Video games are one of the most popular recreational industries in the world. Hundreds of thousands of users play on online platforms, consoles, and PCs every single day, and the number of available games is constantly growing. A lucrative, fast paced industry like this one, therefore, demands a high expectation of near perfection from its users. If the game isn’t working, there are a thousand alternatives to take its place, and to avoid losing customers, and therefore money, the game has to be top quality before it reaches the market.
Why Video Games Require Testing
The core goal of video game testing is to eliminate and repair bugs or glitches in the software. If testing does not happen and the game goes straight from the development stage to the production and distribution stage, there is too much of a risk that something will go wrong. No business wants complaints about their products, but a large part of gamer marketing comes from avid gamer recommendations, reviews, and word of mouth, and a poorly functioning product will not garner great reviews.
The Testing Options
Multiple testing options are used by big companies during the developmental stage. There are six universally acknowledged methods and a few are less common but still effective and are being adapted for video game testing purposes. These are discussed below.
Functionality testing, as the name suggests, focuses on the game specs and whether they are doing what they promise.
This is a broader scope category of tests that observes all aspects of gameplay to get a wider view of potential problems.
This test is done to test the compatibility of the game with the user. Things like user interface and the size of potential screens are taken into consideration and adjusted if necessary. The company wants the game to look good at all resolutions and pixels and for players to have the best graphics before their eyes.
This is done after the rest of the tests have been completed, with the purpose of re-testing all the above-mentioned elements. It is a way to find potential new bugs or glitches and go over any mistakes that may have been missed.
This is a more organic approach and allows the game to be played freely by a test subject who then notes any issues that occur. There are no instructions, and it is completely tester led.
Alternate Approach: DevOps
DevOps focuses on the whole process and combining developmental elements. It is highly suited to strategies such as Chaos Engineering, which serves to create and solve problems in real-time on the front line. It may seem counterproductive, but there are many benefits to introducing this line of engineering into the remit of video game testing. Make a problem, test the software, and ensure it can be fixed quickly without completely falling apart. This would effectively eliminate the need for many other small-scale tests.

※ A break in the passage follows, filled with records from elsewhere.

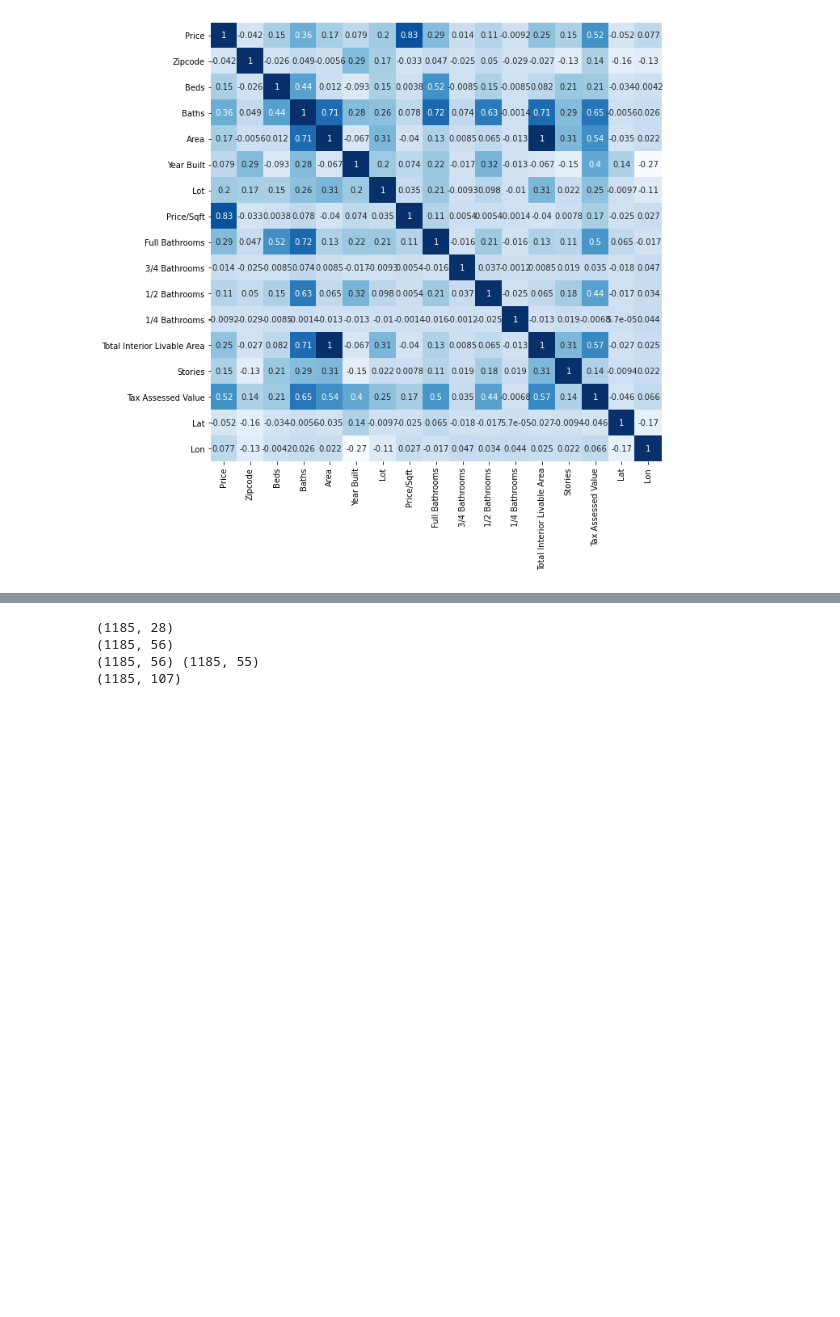
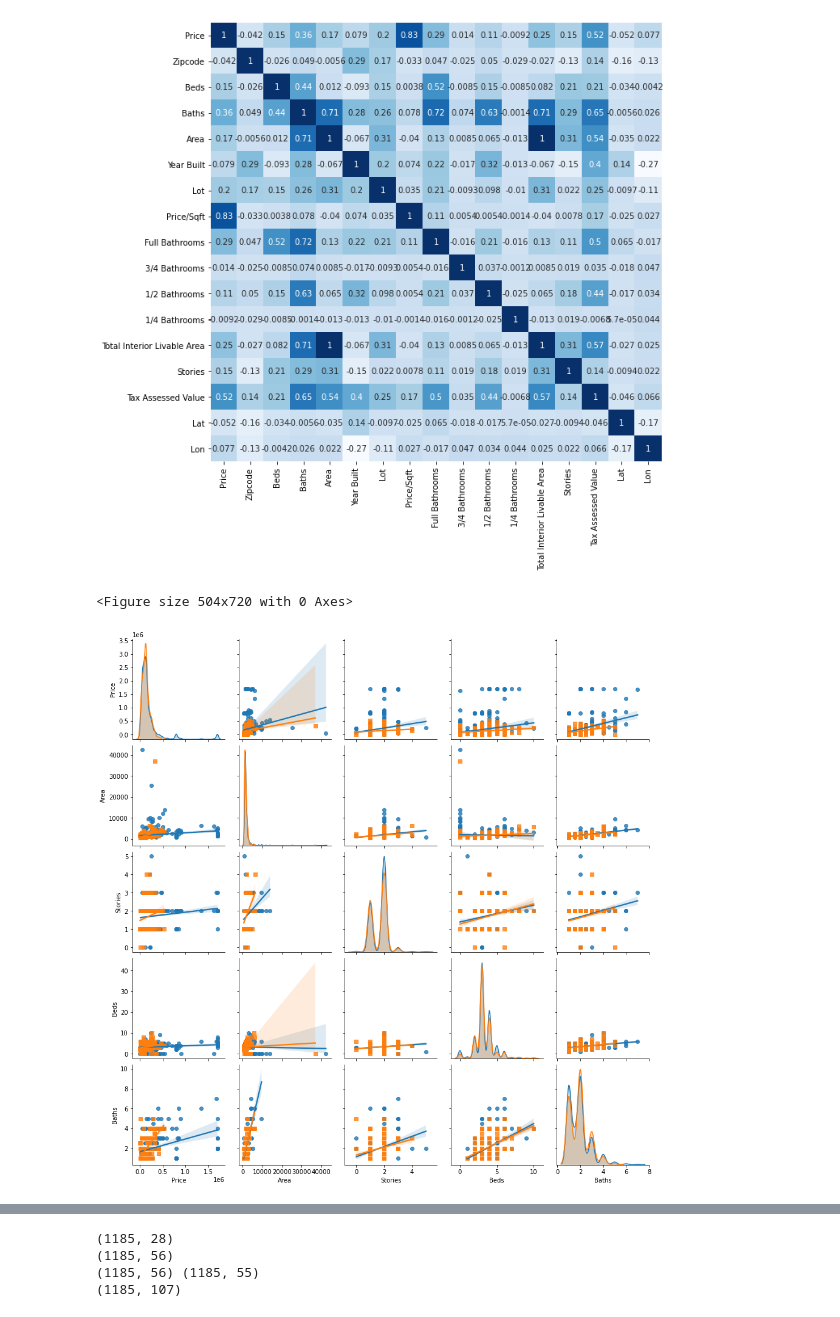
Before and after one commit to aldrinlambon/ranking-real-estate-listings, a Jupyter notebook: DataPreparation.ipynb, the cells around one changed output, grey strips where cells are left out. Cells and saved outputs as stored; diff of their text form; code cells hidden in the pictures; blank space fills up the shorter version.

```diff
--- a/DataPreparation.ipynb
+++ b/DataPreparation.ipynb
@@ -166,6 +174,15 @@ sns.heatmap(df.corr(),annot=True,cmap='Blues',cbar=False)
 # %% [output]
 <matplotlib.axes._subplots.AxesSubplot at 0x...>
 [figure]
+# %%
+cols = ['Price','Area','Stories','Beds','Baths','ListType']
+plt.figure(figsize=(7,10))
+g=sns.pairplot(df[cols],hue='ListType',markers=["o", "s"],
+             kind="reg")
+g._legend.remove();
+# %% [output]
+<Figure size 504x720 with 0 Axes>
+[figure, added]
 # %%
 multi_cat = ['Heating','Parking','Flooring','Exterior Features']
 
```
Also changed, not shown: parts of 2 cells of this notebook.
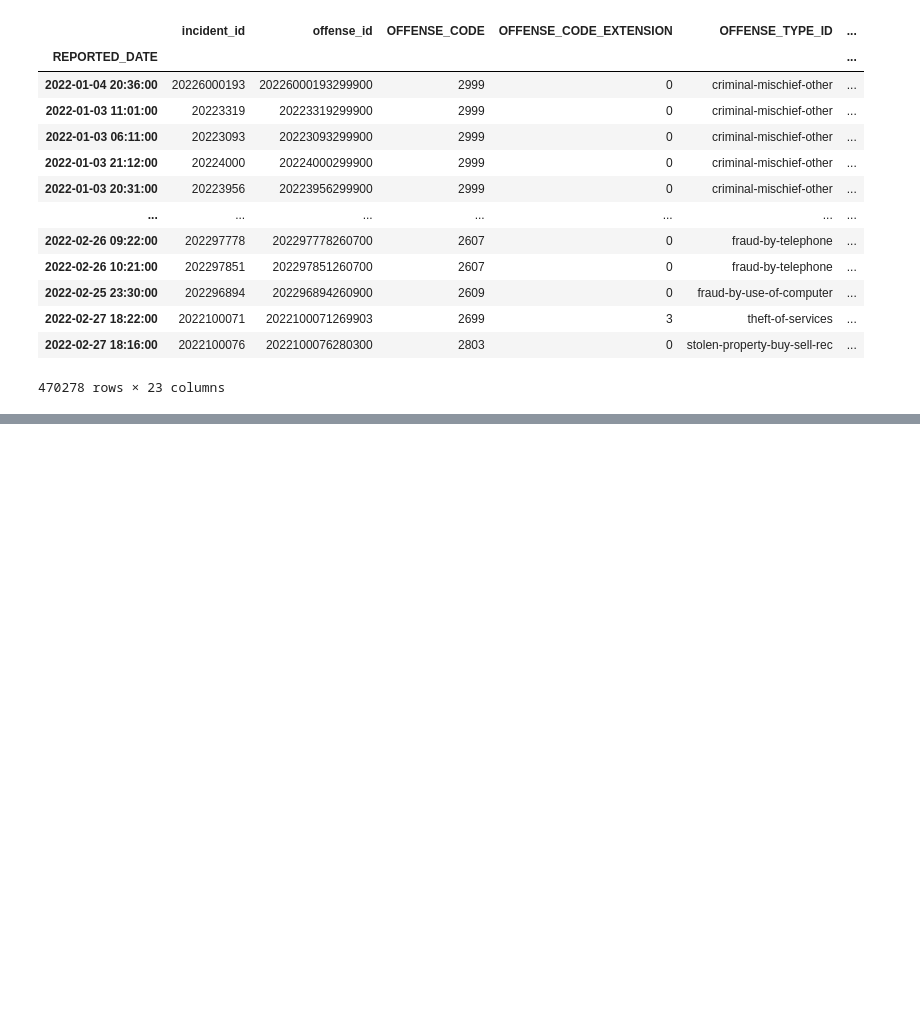
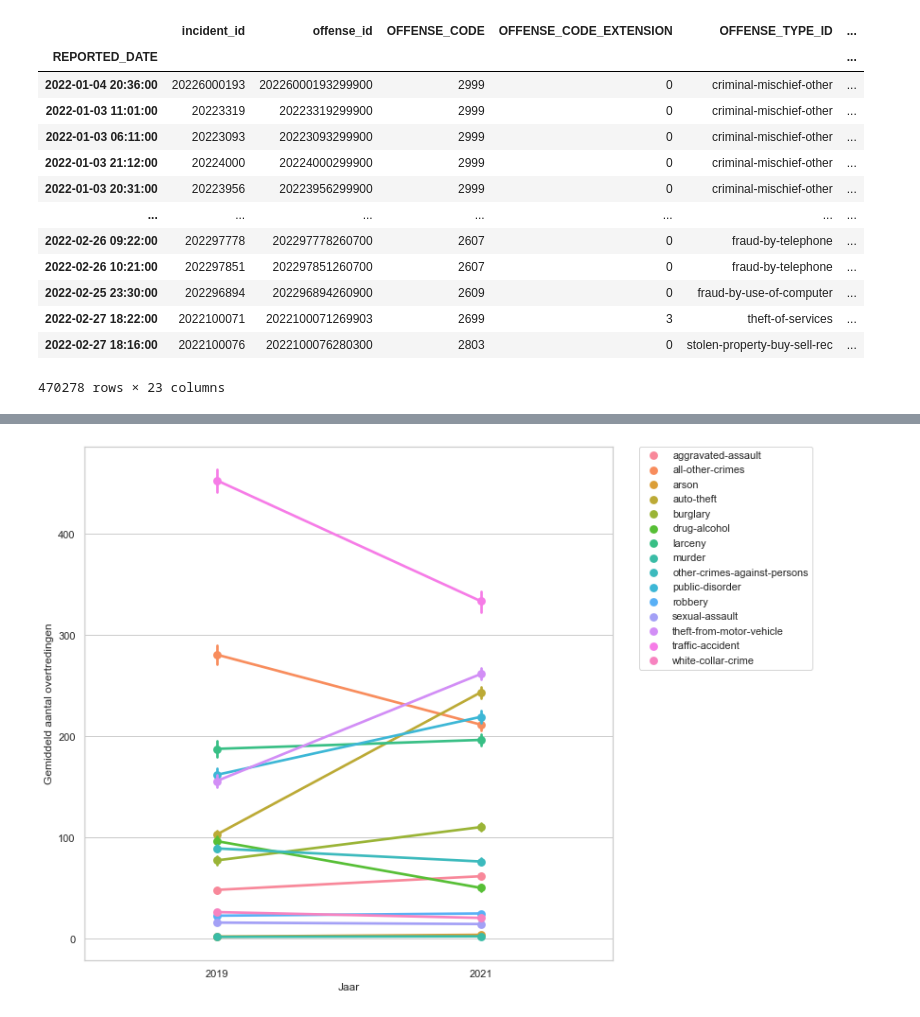
Before and after one commit to KolmschateS/poc-crime, a Jupyter notebook: covid.ipynb, the cells around one changed output, grey strips where cells are left out. Drawn from its saved outputs; the diff is of its cells as text; code cells hidden in the pictures; blank space fills up the shorter version.

```diff
--- a/covid.ipynb
+++ b/covid.ipynb
@@ -118,0 +112,13 @@ plt.show()
+# %%
+df_2019 = grouped_till22.loc[grouped_till22["Jaar"] == 2019]
+df_2021 = grouped_till22.loc[grouped_till22["Jaar"] == 2021]
+df_2019_2021 = df_2019.append(df_2021)
+
+plt.figure(figsize=(10, 10))
+sns.set(style="whitegrid")
+sns.pointplot(data=df_2019_2021, x="Jaar", y="Gemiddeld aantal overtredingen
+", hue="Overtreding")
+plt.legend(bbox_to_anchor=(1.05, 1), loc=2, borderaxespad=0)
+plt.show()
+# %% [output]
+[figure, added]
```
Also changed, not shown: parts of 5 cells of this notebook.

Anything that has a big reach like this industry requires constant testing and maintenance before, during and after the finished result hits the market.